>>

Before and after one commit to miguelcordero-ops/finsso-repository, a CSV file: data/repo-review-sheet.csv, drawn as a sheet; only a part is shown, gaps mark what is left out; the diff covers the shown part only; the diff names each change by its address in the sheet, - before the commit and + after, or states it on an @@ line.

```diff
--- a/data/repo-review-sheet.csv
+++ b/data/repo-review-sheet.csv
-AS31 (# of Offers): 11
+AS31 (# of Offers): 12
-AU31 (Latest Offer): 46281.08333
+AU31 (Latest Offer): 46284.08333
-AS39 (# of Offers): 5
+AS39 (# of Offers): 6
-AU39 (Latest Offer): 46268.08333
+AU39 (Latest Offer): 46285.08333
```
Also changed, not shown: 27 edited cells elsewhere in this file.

<<
>>

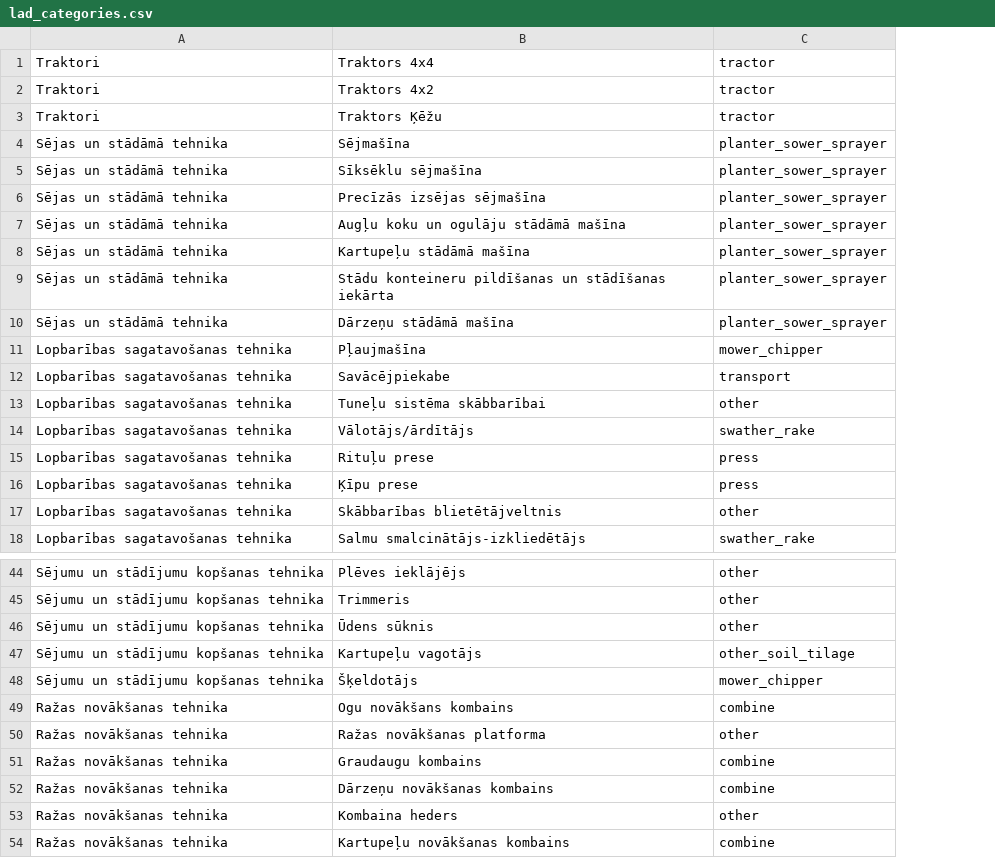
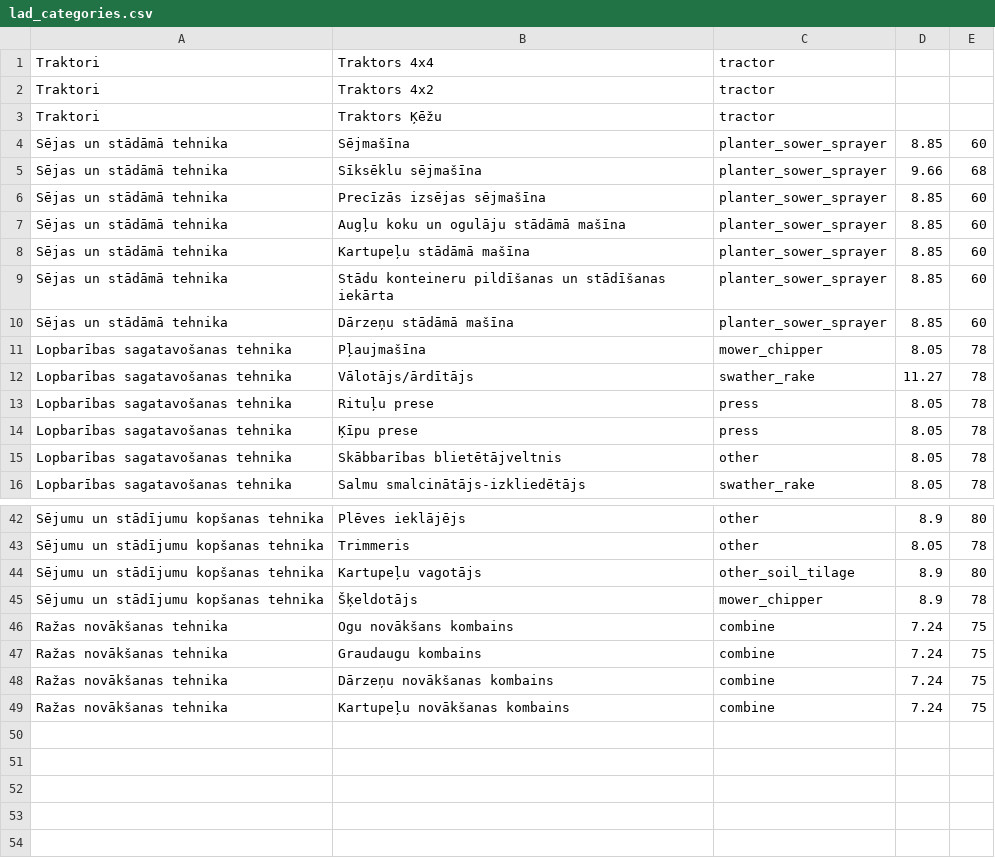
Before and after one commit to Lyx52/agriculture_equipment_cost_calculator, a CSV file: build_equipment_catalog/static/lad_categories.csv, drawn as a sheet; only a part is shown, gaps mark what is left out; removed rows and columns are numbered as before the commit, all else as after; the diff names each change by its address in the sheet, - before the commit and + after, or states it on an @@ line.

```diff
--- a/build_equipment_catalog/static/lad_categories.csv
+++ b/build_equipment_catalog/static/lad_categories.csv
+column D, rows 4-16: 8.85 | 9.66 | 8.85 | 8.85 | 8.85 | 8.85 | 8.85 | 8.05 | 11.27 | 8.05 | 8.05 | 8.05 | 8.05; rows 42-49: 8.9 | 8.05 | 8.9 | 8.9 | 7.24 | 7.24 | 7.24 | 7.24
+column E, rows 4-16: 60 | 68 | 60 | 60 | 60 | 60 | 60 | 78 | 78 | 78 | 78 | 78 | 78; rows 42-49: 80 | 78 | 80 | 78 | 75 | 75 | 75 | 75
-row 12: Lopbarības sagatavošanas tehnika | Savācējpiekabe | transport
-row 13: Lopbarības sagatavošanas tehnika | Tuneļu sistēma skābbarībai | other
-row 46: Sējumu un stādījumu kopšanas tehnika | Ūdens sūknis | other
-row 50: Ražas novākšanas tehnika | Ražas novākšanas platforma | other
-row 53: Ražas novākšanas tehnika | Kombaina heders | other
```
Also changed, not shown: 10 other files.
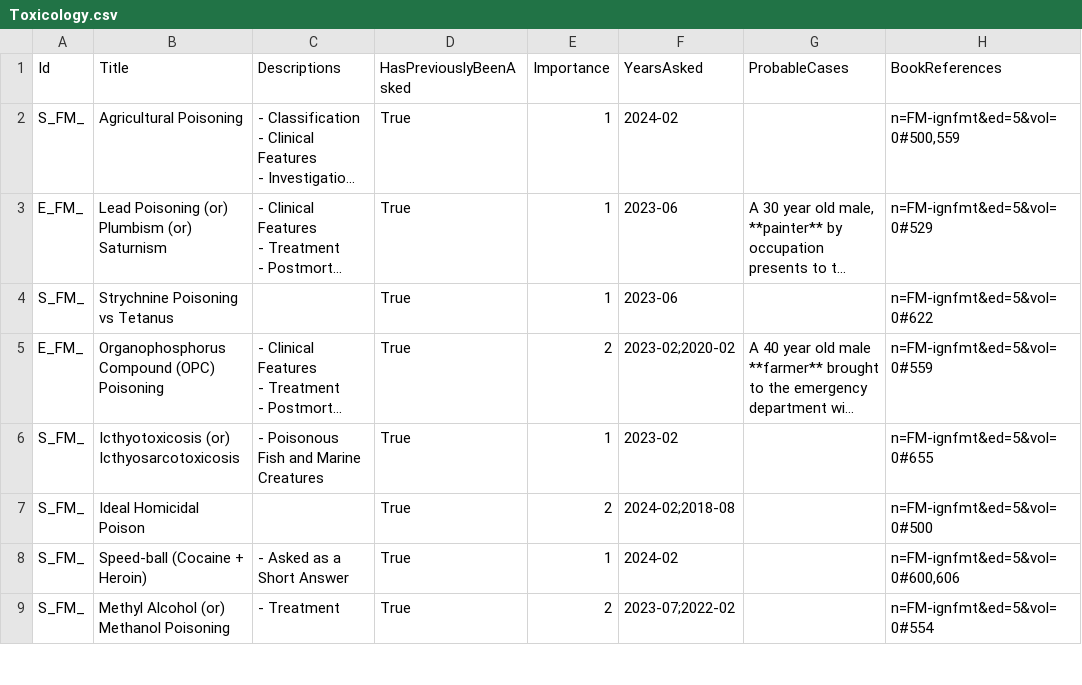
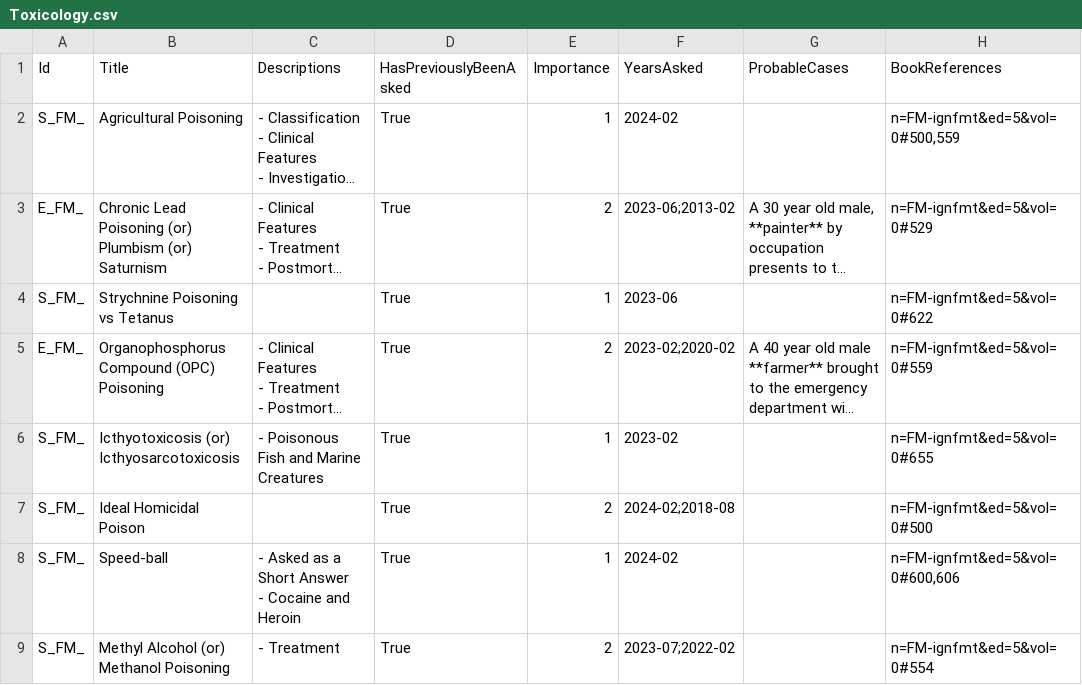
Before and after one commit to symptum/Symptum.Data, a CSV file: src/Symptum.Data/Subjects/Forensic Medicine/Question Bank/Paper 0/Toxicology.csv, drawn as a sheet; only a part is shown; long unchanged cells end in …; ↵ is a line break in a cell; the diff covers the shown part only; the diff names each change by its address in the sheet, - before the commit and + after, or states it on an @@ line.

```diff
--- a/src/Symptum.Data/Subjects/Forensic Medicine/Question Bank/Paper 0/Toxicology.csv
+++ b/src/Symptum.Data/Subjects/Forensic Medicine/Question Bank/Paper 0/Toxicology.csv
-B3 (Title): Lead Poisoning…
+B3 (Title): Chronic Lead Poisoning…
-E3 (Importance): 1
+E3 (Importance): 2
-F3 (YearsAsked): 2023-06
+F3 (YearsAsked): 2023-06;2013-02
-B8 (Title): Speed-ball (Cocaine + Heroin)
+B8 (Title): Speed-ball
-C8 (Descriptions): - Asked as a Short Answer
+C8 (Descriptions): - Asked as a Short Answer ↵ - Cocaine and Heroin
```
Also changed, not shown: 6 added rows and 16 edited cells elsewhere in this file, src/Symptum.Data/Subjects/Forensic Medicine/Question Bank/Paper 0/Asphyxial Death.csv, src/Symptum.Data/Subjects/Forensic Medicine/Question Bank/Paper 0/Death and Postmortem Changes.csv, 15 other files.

<<

- WHAT NEEDS TO BE DONE:
Within the material above, extract exactly the lines that start at the line containing "to miguelcordero-ops/finsso-repository, a" and stop after the line containing "Also changed, not shown: 27", and only those.

- ANSWER SECTION:
Before and after one commit to miguelcordero-ops/finsso-repository, a CSV file: data/repo-review-sheet.csv, drawn as a sheet; only a part is shown, gaps mark what is left out; the diff covers the shown part only; the diff names each change by its address in the sheet, - before the commit and + after, or states it on an @@ line.

```diff
--- a/data/repo-review-sheet.csv
+++ b/data/repo-review-sheet.csv
-AS31 (# of Offers): 11
+AS31 (# of Offers): 12
-AU31 (Latest Offer): 46281.08333
+AU31 (Latest Offer): 46284.08333
-AS39 (# of Offers): 5
+AS39 (# of Offers): 6
-AU39 (Latest Offer): 46268.08333
+AU39 (Latest Offer): 46285.08333
```
Also changed, not shown: 27 edited cells elsewhere in this file.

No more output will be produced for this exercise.